NASHVILLE, Tenn. (WTVF) — Metro Nashville Council members passed a resolution stemming from the deadly Antioch Waffle House shooting, when dispatchers sent police to the wrong restaurant.
The non-binding resolution urges the Metro department of law to settle the lawsuit brought by the family of one of the victims, Akilah DaSilva. It also calls for the Emergency Communications Center to adopt a policy that prevents 911 call takers from disregarding GPS coordinates.
But there was a question whether the resolution would truly pass, especially after council members voted down a motion to let the family of DaSilva comment.
"This resolution is about peace for this black family, that you didn't want to hear from tonight, and that's okay -- because they don't want our pity. They don't want our benevolence. They want us to convey to them that Akilah's life actually mattered and that this government takes seriously the overall safety for everyone," said Tanaka Vercher.

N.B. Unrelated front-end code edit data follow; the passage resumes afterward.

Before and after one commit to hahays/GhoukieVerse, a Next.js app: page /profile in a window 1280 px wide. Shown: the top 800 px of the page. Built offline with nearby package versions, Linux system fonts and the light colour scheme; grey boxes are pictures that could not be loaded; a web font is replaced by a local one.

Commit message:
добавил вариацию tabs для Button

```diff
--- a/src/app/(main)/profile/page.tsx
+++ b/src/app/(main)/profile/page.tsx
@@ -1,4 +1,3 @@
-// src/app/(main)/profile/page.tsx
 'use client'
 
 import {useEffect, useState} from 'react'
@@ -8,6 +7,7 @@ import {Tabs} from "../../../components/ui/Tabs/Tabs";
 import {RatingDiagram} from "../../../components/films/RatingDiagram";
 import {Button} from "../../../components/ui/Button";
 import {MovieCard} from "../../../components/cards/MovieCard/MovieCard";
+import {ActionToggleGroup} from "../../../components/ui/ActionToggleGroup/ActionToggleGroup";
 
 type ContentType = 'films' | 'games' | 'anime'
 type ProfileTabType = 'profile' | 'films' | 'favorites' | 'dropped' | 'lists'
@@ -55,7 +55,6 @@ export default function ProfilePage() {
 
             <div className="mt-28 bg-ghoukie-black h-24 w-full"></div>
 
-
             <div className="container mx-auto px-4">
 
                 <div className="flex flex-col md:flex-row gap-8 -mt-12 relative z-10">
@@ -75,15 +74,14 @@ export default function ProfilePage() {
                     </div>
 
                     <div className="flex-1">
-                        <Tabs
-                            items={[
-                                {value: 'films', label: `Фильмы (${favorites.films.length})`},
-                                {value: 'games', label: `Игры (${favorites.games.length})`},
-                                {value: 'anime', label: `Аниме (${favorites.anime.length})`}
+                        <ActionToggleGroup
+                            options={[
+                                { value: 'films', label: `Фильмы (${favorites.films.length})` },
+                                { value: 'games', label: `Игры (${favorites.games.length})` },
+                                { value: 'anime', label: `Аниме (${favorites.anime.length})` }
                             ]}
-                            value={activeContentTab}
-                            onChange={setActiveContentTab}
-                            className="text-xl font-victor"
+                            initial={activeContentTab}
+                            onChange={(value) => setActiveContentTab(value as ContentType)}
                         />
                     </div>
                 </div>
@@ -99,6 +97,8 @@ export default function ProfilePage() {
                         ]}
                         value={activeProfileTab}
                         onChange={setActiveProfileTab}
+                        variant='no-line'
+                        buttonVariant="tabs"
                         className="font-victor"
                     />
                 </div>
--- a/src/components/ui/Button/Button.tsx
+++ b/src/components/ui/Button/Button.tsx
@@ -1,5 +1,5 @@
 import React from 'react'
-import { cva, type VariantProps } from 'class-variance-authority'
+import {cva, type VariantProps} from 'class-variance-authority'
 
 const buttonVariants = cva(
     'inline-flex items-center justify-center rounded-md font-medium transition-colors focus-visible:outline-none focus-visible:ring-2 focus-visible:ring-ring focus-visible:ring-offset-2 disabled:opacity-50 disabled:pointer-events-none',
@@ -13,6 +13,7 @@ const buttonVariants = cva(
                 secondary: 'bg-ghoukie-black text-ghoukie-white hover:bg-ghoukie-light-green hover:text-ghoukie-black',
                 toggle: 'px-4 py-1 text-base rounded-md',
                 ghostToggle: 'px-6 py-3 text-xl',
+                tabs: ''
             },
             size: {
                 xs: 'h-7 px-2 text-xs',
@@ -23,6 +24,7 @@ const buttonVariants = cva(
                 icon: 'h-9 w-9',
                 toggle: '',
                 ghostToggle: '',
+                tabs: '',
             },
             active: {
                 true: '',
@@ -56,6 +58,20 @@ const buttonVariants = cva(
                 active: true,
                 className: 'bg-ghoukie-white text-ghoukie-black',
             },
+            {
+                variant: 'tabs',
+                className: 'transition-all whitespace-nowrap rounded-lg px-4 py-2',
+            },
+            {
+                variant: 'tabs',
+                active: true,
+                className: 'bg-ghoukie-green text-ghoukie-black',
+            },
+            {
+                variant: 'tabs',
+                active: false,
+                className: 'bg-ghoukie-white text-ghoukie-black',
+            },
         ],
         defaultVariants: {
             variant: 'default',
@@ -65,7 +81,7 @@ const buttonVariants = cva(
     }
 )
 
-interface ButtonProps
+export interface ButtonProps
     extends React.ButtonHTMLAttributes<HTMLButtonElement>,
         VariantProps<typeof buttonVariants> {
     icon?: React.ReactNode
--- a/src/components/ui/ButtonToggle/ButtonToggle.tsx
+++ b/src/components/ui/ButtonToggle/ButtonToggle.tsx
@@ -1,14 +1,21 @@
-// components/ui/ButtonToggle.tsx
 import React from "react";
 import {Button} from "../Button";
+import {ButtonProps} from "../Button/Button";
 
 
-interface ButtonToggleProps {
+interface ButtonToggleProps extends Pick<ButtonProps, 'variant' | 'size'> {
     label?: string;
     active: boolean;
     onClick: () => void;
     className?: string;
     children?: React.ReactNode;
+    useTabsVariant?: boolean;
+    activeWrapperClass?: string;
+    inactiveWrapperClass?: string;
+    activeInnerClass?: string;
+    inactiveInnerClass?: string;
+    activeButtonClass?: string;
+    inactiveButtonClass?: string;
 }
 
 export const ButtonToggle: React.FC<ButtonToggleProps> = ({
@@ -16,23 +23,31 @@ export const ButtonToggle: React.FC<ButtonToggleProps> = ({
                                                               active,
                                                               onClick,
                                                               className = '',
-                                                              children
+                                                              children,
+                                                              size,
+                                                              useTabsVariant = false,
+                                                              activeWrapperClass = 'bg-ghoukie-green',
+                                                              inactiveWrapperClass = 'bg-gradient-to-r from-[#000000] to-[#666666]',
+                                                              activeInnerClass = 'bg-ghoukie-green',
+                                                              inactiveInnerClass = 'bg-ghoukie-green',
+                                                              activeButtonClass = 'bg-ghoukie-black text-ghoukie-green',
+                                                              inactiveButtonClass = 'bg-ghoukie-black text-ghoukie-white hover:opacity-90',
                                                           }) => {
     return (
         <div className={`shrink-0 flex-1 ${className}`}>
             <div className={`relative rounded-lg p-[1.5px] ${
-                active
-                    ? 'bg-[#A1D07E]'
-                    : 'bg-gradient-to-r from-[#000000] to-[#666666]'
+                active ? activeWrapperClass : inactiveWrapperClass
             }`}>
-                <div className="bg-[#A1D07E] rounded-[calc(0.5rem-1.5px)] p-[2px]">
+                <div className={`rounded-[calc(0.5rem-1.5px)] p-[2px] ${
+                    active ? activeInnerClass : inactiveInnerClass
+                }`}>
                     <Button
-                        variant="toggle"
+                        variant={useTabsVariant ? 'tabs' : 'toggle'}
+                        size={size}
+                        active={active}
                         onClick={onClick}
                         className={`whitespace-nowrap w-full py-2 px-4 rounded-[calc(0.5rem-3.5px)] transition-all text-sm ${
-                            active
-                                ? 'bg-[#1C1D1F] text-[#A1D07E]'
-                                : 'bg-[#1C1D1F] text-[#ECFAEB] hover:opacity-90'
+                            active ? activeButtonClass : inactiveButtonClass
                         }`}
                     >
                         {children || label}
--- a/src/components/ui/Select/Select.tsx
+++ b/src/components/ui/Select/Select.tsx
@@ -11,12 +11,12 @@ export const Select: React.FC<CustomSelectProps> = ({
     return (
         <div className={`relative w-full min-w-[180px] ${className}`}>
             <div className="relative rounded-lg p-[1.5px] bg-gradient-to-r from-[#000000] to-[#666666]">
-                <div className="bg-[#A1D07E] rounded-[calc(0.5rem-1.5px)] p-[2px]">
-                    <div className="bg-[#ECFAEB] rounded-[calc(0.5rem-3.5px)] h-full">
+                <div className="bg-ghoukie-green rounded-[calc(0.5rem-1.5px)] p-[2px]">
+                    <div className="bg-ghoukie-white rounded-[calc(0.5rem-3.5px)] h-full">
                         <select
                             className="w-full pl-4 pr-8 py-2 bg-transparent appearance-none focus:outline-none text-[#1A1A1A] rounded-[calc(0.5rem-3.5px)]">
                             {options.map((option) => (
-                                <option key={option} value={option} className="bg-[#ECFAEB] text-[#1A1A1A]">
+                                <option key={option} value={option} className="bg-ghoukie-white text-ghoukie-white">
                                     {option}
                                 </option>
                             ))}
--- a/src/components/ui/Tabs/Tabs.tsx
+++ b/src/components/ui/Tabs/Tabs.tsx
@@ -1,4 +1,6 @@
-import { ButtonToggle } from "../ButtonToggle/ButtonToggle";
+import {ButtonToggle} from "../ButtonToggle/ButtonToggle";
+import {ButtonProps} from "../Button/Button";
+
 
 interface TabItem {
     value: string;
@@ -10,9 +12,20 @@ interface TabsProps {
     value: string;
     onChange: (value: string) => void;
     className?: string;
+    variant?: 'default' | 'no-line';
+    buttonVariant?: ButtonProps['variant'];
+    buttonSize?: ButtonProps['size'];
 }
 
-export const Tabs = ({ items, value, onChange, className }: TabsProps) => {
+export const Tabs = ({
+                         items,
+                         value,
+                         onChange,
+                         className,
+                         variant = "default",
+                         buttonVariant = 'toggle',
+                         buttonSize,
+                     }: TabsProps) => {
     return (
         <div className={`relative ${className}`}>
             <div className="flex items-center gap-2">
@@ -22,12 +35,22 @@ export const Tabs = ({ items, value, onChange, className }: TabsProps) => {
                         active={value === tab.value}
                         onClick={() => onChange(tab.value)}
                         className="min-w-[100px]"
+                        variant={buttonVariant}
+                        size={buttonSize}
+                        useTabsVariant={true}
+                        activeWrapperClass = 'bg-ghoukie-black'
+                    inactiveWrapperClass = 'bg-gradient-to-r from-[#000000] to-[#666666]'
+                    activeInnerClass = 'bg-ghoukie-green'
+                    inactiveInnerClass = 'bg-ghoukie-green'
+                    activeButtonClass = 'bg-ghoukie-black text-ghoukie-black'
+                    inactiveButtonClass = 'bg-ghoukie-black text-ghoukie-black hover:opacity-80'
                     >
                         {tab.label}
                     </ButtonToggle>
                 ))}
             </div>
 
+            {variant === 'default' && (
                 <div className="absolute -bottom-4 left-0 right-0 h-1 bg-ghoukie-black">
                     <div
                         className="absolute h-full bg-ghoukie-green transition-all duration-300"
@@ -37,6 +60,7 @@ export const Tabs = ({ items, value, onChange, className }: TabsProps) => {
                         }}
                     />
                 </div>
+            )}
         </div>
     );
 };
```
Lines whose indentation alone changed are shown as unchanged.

The resolution reads that 911 call takers incorrectly dispatched the emergency response to the Hermitage Waffle House, approximately ten miles away from the crime scene, and thereby delaying the emergency response. It goes on to say the call takers failed to use available GPS equipment to verify caller locations.
Tonya Hancock was one of thirteen council members who voted "no" on the resolution.

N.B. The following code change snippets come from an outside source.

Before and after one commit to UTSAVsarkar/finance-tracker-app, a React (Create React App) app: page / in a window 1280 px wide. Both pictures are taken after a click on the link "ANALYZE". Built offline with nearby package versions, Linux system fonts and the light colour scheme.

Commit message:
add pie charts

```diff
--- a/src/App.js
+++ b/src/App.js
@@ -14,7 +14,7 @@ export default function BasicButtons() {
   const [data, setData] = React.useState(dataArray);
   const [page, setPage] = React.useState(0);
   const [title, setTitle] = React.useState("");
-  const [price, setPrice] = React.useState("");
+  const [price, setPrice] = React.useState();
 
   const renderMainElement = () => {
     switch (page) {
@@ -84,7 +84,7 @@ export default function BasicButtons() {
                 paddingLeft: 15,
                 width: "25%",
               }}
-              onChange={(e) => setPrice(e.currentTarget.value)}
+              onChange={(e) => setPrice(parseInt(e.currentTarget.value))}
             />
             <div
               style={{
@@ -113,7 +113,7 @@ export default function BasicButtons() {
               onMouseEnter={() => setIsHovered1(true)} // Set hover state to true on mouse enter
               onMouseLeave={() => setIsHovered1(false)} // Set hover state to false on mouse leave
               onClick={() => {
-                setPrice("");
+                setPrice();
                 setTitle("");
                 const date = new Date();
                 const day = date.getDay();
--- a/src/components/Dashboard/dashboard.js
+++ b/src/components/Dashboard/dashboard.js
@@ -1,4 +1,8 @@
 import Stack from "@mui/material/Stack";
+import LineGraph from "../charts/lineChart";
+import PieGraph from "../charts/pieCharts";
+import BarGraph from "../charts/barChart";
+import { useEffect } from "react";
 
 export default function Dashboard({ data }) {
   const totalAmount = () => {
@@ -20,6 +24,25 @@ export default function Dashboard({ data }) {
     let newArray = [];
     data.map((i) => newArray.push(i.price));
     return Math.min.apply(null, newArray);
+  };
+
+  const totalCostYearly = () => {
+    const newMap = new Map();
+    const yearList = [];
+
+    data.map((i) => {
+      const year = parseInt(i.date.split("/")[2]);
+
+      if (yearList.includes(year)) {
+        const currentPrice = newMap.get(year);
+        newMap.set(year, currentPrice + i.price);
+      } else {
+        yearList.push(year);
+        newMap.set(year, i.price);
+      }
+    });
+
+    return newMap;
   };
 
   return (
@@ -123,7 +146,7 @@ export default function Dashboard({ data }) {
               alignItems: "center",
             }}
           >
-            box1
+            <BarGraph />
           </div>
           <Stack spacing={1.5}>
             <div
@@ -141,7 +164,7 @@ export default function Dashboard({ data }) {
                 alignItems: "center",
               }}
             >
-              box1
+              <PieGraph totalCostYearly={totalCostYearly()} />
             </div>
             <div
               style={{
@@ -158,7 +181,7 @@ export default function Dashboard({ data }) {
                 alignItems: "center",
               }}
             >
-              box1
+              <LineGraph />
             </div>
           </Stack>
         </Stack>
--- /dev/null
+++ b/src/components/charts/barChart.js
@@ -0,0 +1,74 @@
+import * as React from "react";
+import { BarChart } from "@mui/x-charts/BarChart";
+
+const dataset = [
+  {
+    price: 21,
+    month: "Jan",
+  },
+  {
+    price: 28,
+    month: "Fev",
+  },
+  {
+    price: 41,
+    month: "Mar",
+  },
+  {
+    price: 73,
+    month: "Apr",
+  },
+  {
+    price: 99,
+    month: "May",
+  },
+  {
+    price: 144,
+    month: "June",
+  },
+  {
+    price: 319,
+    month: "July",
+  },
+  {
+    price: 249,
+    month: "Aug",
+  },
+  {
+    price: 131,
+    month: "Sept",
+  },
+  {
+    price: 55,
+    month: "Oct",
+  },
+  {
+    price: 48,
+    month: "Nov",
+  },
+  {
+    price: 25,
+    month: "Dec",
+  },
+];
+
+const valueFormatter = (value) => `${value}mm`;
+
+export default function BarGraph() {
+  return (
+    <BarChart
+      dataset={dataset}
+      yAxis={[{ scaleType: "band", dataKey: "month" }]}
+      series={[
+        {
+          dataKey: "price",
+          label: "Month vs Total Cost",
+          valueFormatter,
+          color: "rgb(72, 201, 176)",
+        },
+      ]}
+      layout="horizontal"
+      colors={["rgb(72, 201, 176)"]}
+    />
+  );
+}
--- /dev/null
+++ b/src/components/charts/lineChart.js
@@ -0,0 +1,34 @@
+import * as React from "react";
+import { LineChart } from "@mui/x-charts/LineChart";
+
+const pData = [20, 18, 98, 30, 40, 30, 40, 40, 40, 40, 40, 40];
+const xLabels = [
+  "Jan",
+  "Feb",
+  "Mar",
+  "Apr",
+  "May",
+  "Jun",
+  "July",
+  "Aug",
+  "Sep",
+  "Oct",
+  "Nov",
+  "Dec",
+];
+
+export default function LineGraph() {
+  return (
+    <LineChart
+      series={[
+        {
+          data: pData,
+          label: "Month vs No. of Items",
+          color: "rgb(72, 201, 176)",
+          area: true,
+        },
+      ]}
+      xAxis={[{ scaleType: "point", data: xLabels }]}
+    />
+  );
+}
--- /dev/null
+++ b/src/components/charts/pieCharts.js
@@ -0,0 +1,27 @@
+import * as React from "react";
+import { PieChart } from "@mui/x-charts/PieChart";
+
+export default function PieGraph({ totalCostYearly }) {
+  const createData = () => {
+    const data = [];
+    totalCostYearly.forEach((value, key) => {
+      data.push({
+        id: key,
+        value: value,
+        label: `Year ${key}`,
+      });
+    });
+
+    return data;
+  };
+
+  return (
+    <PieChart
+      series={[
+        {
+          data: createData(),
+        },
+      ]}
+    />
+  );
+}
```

"That vehicle was delayed by ten minutes, but there was also another vehicle that was sent directly to the Waffle House in question," Hancock said. "There were multiple calls, there were at least two vehicles that I am aware of that were dispatched and I don't think we as a council can urge the legal system to rush when all of that information isn't being clearly stated."

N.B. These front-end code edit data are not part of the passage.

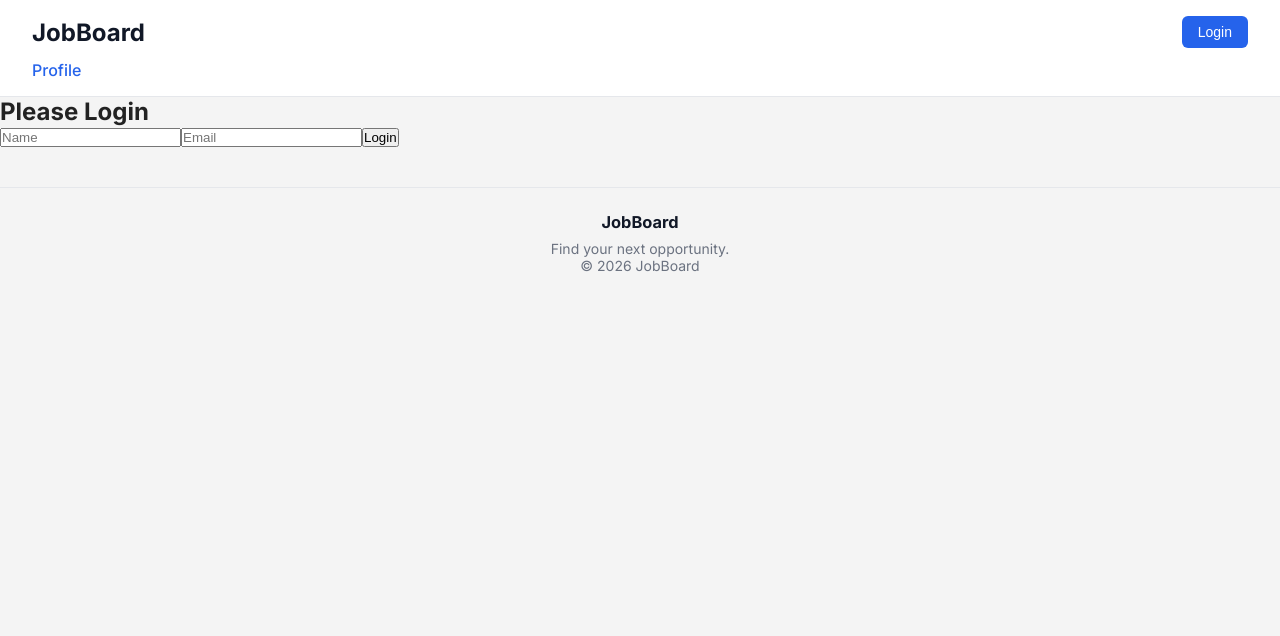
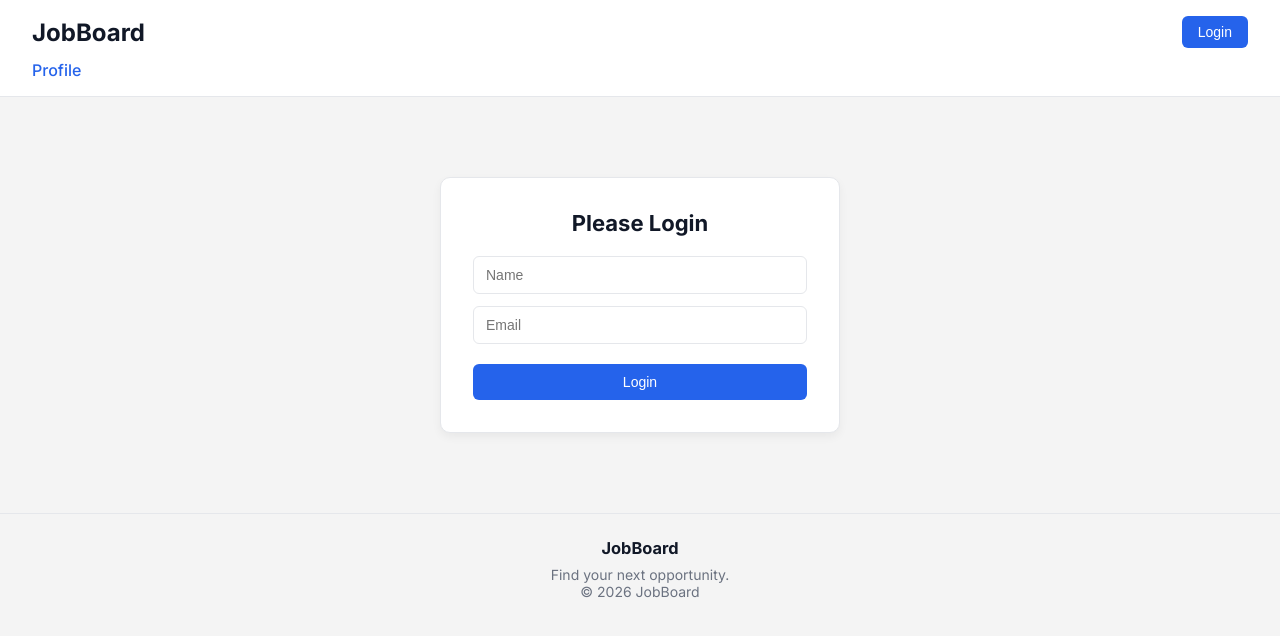
Before and after one commit to Nurik055/job-board-site, a React (Vite) app: page /login in a window 1280 px wide. Shown: the top 636 px of the page. Built offline with nearby package versions, Linux system fonts and the light colour scheme; no server answers.

Commit message:
login styling

```diff
--- a/src/pages/Login/Login.css
+++ b/src/pages/Login/Login.css
@@ -0,0 +1,52 @@
+.loginContainer {
+  max-width: 400px;
+  margin: 80px auto;
+  padding: 32px;
+  background: white;
+  border: 1px solid #E5E7EB;
+  border-radius: 10px;
+  box-shadow: 0 4px 10px rgba(0, 0, 0, 0.05);
+  text-align: center;
+}
+
+.loginTitle {
+  font-size: 22px;
+  font-weight: 700;
+  color: #111827;
+  margin-bottom: 20px;
+}
+
+.loginForm {
+  display: flex;
+  flex-direction: column;
+  gap: 12px;
+}
+
+.loginInput {
+  padding: 10px 12px;
+  border: 1px solid #E5E7EB;
+  border-radius: 6px;
+  font-size: 14px;
+  outline: none;
+}
+
+.loginInput:focus {
+  border-color: #2563EB;
+}
+
+.loginButton {
+  margin-top: 8px;
+  padding: 10px 12px;
+  background: #2563EB;
+  color: white;
+  border: none;
+  border-radius: 6px;
+  font-size: 14px;
+  font-weight: 500;
+  cursor: pointer;
+  transition: 0.2s;
+}
+
+.loginButton:hover {
+  background: #1D4ED8;
+}
--- a/src/pages/Login/Login.jsx
+++ b/src/pages/Login/Login.jsx
@@ -4,6 +4,7 @@ import { toast } from "react-toastify";
 
 import { useNavigate } from "react-router-dom";
 
+import "../Login/Login.css";
 function login() {
   const navigate = useNavigate();
   const { login } = useContext(AuthContext);
@@ -44,10 +45,12 @@ function login() {
   }
 
   return (
-    <div>
-      <h2>Please Login</h2>
-      <form onSubmit={handleSubmit}>
+  <div className="loginContainer">
+    <h2 className="loginTitle">Please Login</h2>
+
+    <form className="loginForm" onSubmit={handleSubmit}>
       <input
+        className="loginInput"
         type="text"
         placeholder="Name"
         value={name}
@@ -55,12 +58,16 @@ function login() {
       />
 
       <input
+        className="loginInput"
         type="text"
         placeholder="Email"
         value={email}
         onChange={(e) => setEmail(e.target.value)}
       />
-        <button type="submit">Login</button>
+
+      <button className="loginButton" type="submit">
+        Login
+      </button>
     </form>
   </div>
 );
--- a/src/pages/Profile/Profile.css
+++ b/src/pages/Profile/Profile.css
@@ -0,0 +1,43 @@
+.profileContainer {
+  max-width: 600px;
+  margin: 40px auto;
+  padding: 32px;
+  background: white;
+  border: 1px solid #E5E7EB;
+  border-radius: 10px;
+  box-shadow: 0 4px 10px rgba(0, 0, 0, 0.05);
+}
+
+.profileh1 {
+  font-size: 24px;
+  font-weight: 700;
+  color: #111827;
+  margin-bottom: 16px;
+}
+
+.profileName {
+  font-size: 18px;
+  font-weight: 600;
+  color: #111827;
+  margin-bottom: 8px;
+}
+
+.profileEmail {
+  font-size: 14px;
+  color: #6B7280;
+  margin-bottom: 16px;
+}
+
+.profileApplied,
+.profileSaved {
+  font-size: 14px;
+  color: #374151;
+  margin: 6px 0;
+}
+
+.profileTextNote {
+  margin-top: 16px;
+  font-size: 13px;
+  color: #9CA3AF;
+  line-height: 1.5;
+}
--- a/src/pages/Profile/Profile.jsx
+++ b/src/pages/Profile/Profile.jsx
@@ -1,17 +1,17 @@
 import { AuthContext } from "../../context/AuthContext";
 import { useContext } from "react";
-
+import "../Profile/Profile.css"
 
 function Profile({jobs}) {
     const {user} = useContext(AuthContext);
     return(
-        <div>
-           <h1>Profile</h1>
-           <p>Hello, {user.name}</p>
-           <p>Email: {user.email}</p>
-           <p>You have applied for {user.appliedJobs.length} jobs</p>
-           <p>You have saved {user.savedJobs.length} jobs</p>
-           <p>You can see jobs that you have saved and applied for in home page</p>
+        <div className="profileContainer">
+           <h1 className="profileh1" >Profile</h1>
+           <p className="profileName">Hello, {user.name}</p>
+           <p className="profileEmail">Email: {user.email}</p>
+           <p className="profileApplied">You have applied for {user.appliedJobs.length} jobs</p>
+           <p className="profileSaved">You have saved {user.savedJobs.length} jobs</p>
+           <p className="profileTextNote">You can see jobs that you have saved and applied for in home page</p>
         </div>
     )
 }
```
Lines whose indentation alone changed are shown as unchanged.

While the resolution urges a settlement, it does not specify a dollar amount or set a timeline for one.